Data to process:

··········

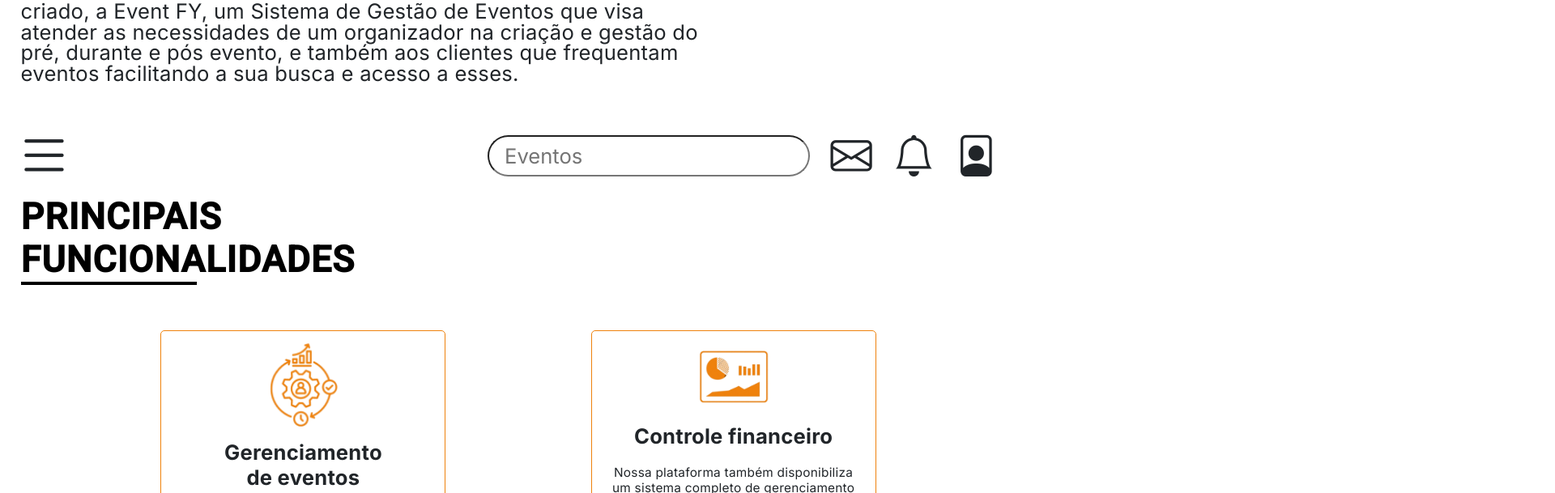
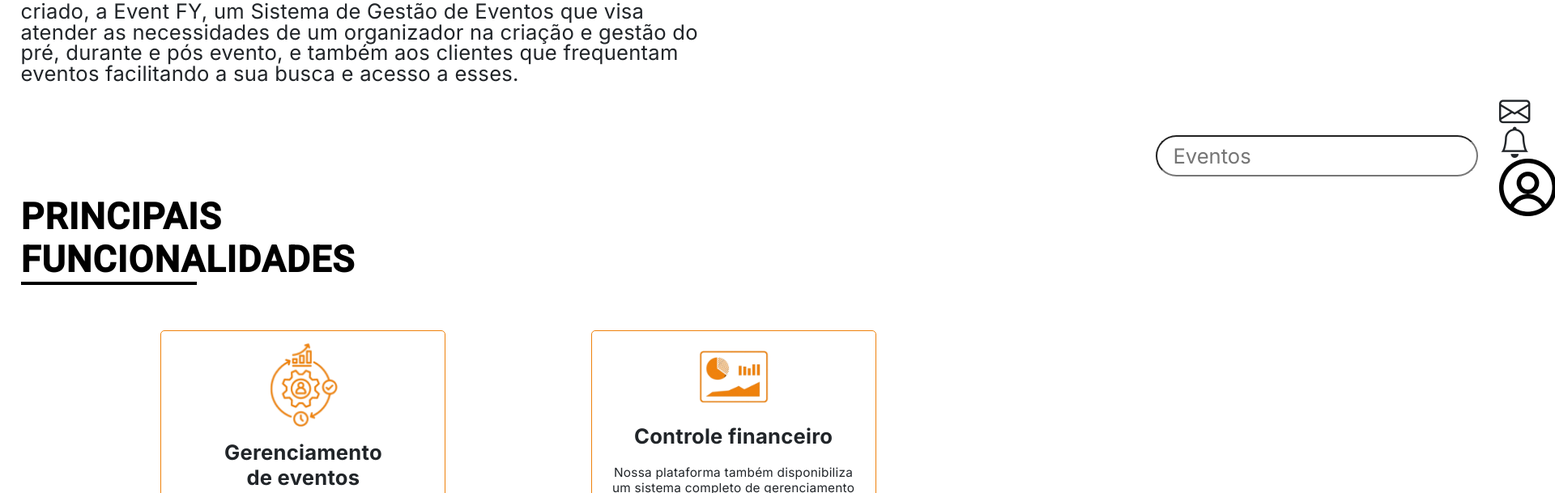
Before and after one commit to GiovannePDS7/Event-Fy, an Angular app: page /apresentacao in a window 1280 px wide. Shown: the part 1027-1636 px from the top of the page at 81% size, 1920 px wide, since content can reach past the window. Built offline with nearby package versions, Linux system fonts and the light colour scheme.

Commit message:
attualizando header

```diff
--- a/src/app/Components/CP-Principais/header/header.component.css
+++ b/src/app/Components/CP-Principais/header/header.component.css
@@ -1,6 +1,6 @@
 header{
   width:100%;
-  height:7vh;
+  height:9vh;
   align-items: center;
   display: flex;
 }
@@ -8,24 +8,33 @@ i{
   font-size:5.5vw;
   margin-left:1.5vw;
 }
-#inputM{
+#iT{
+  font-size: 2.5vw;
+}
+#divInput{
   border-radius: 2vw;
-  height:6vw;
-  margin-left: 35vw;
+  height:4vw;
+  margin-left: 60vw;
   padding-left:1.5vw;
-  font-size: 3.5vw;
+  font-size: 1.5vw;
 }
 #inputPc{
   border-radius: 2vw;
   height:4vw;
-  margin-left: 40vw;
+  margin-left: 50vw;
   padding-left:1.5vw;
   font-size: 2vw;
 }
+#imgM{
+  margin-left: 2vw;
+  width: 4.5vw;
+}
 #emailPc, #bellPc, #personPc {
-  font-size:4vw;
+  font-size:3vw;
   margin-left:2vw;
 }
+
+
 #headerPc{
   height:12vh;
 }
@@ -33,3 +42,7 @@ i{
 #headerT{
   height:9vw;
 }
+#iconsPc{
+  display: flex;
+
+}
--- a/src/app/Components/CP-Principais/header/header.component.html
+++ b/src/app/Components/CP-Principais/header/header.component.html
@@ -1,4 +1,4 @@
-<div class="grandContainer d-block d-md-none">
+<div class="d-xs-block d-md-none">
     <header>
       <i class="bi bi-list"></i>
 
@@ -7,21 +7,20 @@
       </fieldset>
       <div id="icons">
 
-      <i class="bi bi-file-person"></i>
+      <img id="imgM" src="../../../../assets/Elementos/IconFormulario.png">
       </div>
     </header>
 </div>
+
 <div class="grandContainer d-none d-lg-block d-xxl-none">
-  <header id="headerPc">
-    <i class="bi bi-list"></i>
 
-    <fieldset>
-      <input id="inputPc" type="text" placeholder="Eventos">
-    </fieldset>
+<header id="headerPc">
+      <div id="divInput"> <input id="inputPc" type="text" placeholder="Eventos"> </div>
+
     <div id="icons">
     <i id="emailPc" class="bi bi-envelope"></i>
     <i id="bellPc" class="bi bi-bell"></i>
-    <i id="personPc" class="bi bi-file-person"></i>
+    <img id="personPc" src="../../../../assets/Elementos/IconFormulario.png">
     </div>
   </header>
 
@@ -30,14 +29,16 @@
 <div class="grandContainer d-none d-md-block d-lg-none">
 
   <header id="headerT">
-    <i class="bi bi-list"></i>
+    <i class="bi bi-list" id="iT"></i>
 
     <fieldset>
-      <input id="inputM" type="text" placeholder="Eventos">
+      <input id="inputPc" type="text" placeholder="Eventos">
     </fieldset>
-    <div id="icons">
+    <div id="iconsPc">
 
-    <i class="bi bi-file-person"></i>
+    <i id="emailPc" class="bi bi-envelope"></i>
+    <i id="bellPc" class="bi bi-bell"></i>
+    <img id="personPc" src="../../../../assets/Elementos/IconFormulario.png">
     </div>
   </header>
 </div>
```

··········

Exercise directions:
What you return must match the records above exactly, minus any images.

Completed exercise:
Before and after one commit to GiovannePDS7/Event-Fy, an Angular app: page /apresentacao in a window 1280 px wide. Shown: the part 1027-1636 px from the top of the page at 81% size, 1920 px wide, since content can reach past the window. Built offline with nearby package versions, Linux system fonts and the light colour scheme.

Commit message:
attualizando header

```diff
--- a/src/app/Components/CP-Principais/header/header.component.css
+++ b/src/app/Components/CP-Principais/header/header.component.css
@@ -1,6 +1,6 @@
 header{
   width:100%;
-  height:7vh;
+  height:9vh;
   align-items: center;
   display: flex;
 }
@@ -8,24 +8,33 @@ i{
   font-size:5.5vw;
   margin-left:1.5vw;
 }
-#inputM{
+#iT{
+  font-size: 2.5vw;
+}
+#divInput{
   border-radius: 2vw;
-  height:6vw;
-  margin-left: 35vw;
+  height:4vw;
+  margin-left: 60vw;
   padding-left:1.5vw;
-  font-size: 3.5vw;
+  font-size: 1.5vw;
 }
 #inputPc{
   border-radius: 2vw;
   height:4vw;
-  margin-left: 40vw;
+  margin-left: 50vw;
   padding-left:1.5vw;
   font-size: 2vw;
 }
+#imgM{
+  margin-left: 2vw;
+  width: 4.5vw;
+}
 #emailPc, #bellPc, #personPc {
-  font-size:4vw;
+  font-size:3vw;
   margin-left:2vw;
 }
+
+
 #headerPc{
   height:12vh;
 }
@@ -33,3 +42,7 @@ i{
 #headerT{
   height:9vw;
 }
+#iconsPc{
+  display: flex;
+
+}
--- a/src/app/Components/CP-Principais/header/header.component.html
+++ b/src/app/Components/CP-Principais/header/header.component.html
@@ -1,4 +1,4 @@
-<div class="grandContainer d-block d-md-none">
+<div class="d-xs-block d-md-none">
     <header>
       <i class="bi bi-list"></i>
 
@@ -7,21 +7,20 @@
       </fieldset>
       <div id="icons">
 
-      <i class="bi bi-file-person"></i>
+      <img id="imgM" src="../../../../assets/Elementos/IconFormulario.png">
       </div>
     </header>
 </div>
+
 <div class="grandContainer d-none d-lg-block d-xxl-none">
-  <header id="headerPc">
-    <i class="bi bi-list"></i>
 
-    <fieldset>
-      <input id="inputPc" type="text" placeholder="Eventos">
-    </fieldset>
+<header id="headerPc">
+      <div id="divInput"> <input id="inputPc" type="text" placeholder="Eventos"> </div>
+
     <div id="icons">
     <i id="emailPc" class="bi bi-envelope"></i>
     <i id="bellPc" class="bi bi-bell"></i>
-    <i id="personPc" class="bi bi-file-person"></i>
+    <img id="personPc" src="../../../../assets/Elementos/IconFormulario.png">
     </div>
   </header>
 
@@ -30,14 +29,16 @@
 <div class="grandContainer d-none d-md-block d-lg-none">
 
   <header id="headerT">
-    <i class="bi bi-list"></i>
+    <i class="bi bi-list" id="iT"></i>
 
     <fieldset>
-      <input id="inputM" type="text" placeholder="Eventos">
+      <input id="inputPc" type="text" placeholder="Eventos">
     </fieldset>
-    <div id="icons">
+    <div id="iconsPc">
 
-    <i class="bi bi-file-person"></i>
+    <i id="emailPc" class="bi bi-envelope"></i>
+    <i id="bellPc" class="bi bi-bell"></i>
+    <img id="personPc" src="../../../../assets/Elementos/IconFormulario.png">
     </div>
   </header>
 </div>
```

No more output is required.